→ **TASK TO CARRY OUT**
Going through the entries below, find how many lines hold "property", then give that number alone.

= Beginning of Section =

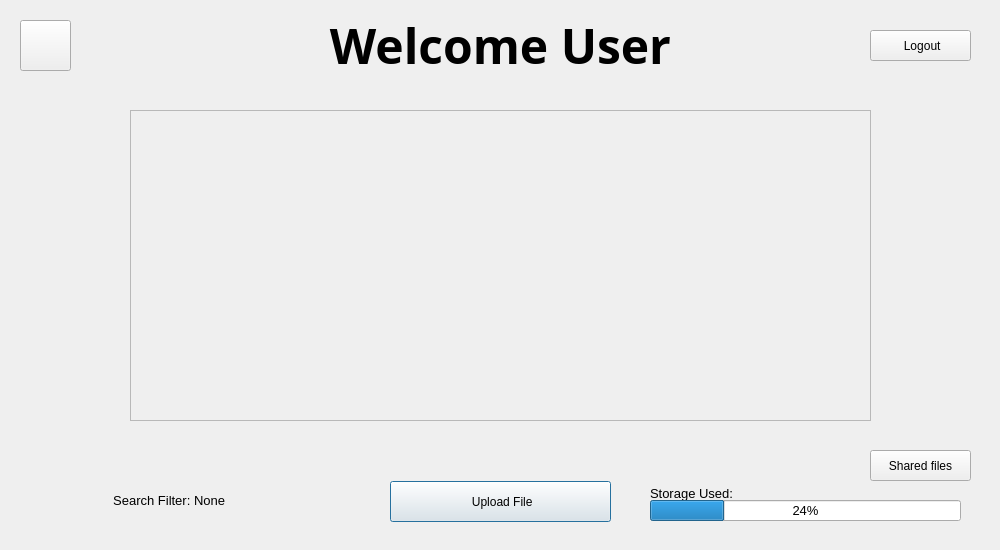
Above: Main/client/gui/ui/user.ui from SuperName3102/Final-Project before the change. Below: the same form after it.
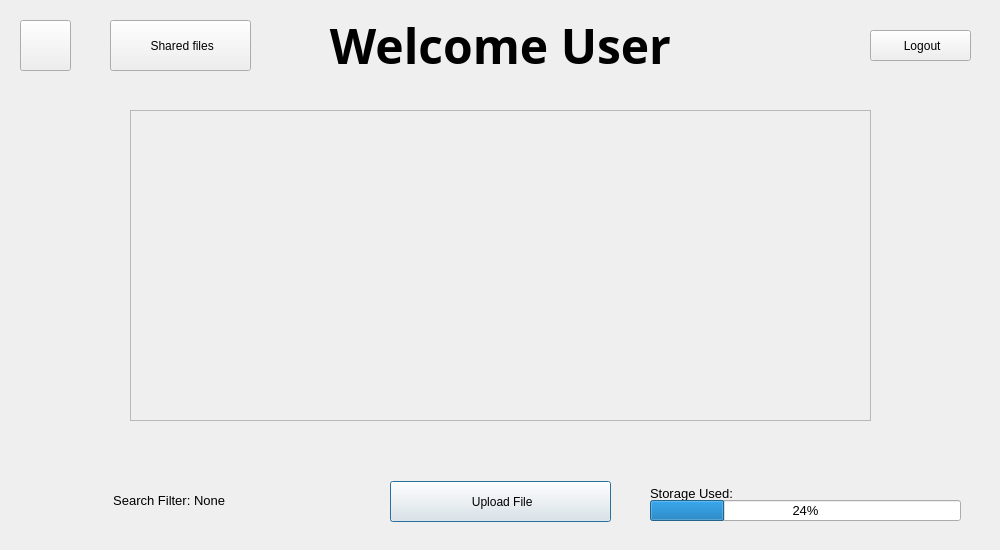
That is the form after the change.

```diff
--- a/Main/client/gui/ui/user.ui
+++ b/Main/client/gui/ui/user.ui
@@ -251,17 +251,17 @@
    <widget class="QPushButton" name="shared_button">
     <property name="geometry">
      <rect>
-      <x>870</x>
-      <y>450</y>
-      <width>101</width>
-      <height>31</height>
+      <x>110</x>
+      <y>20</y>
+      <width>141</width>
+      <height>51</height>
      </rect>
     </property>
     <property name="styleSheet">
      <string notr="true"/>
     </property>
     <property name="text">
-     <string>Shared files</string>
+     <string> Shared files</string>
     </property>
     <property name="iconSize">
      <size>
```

= End of Section =

→ **ANSWER SECTION**
7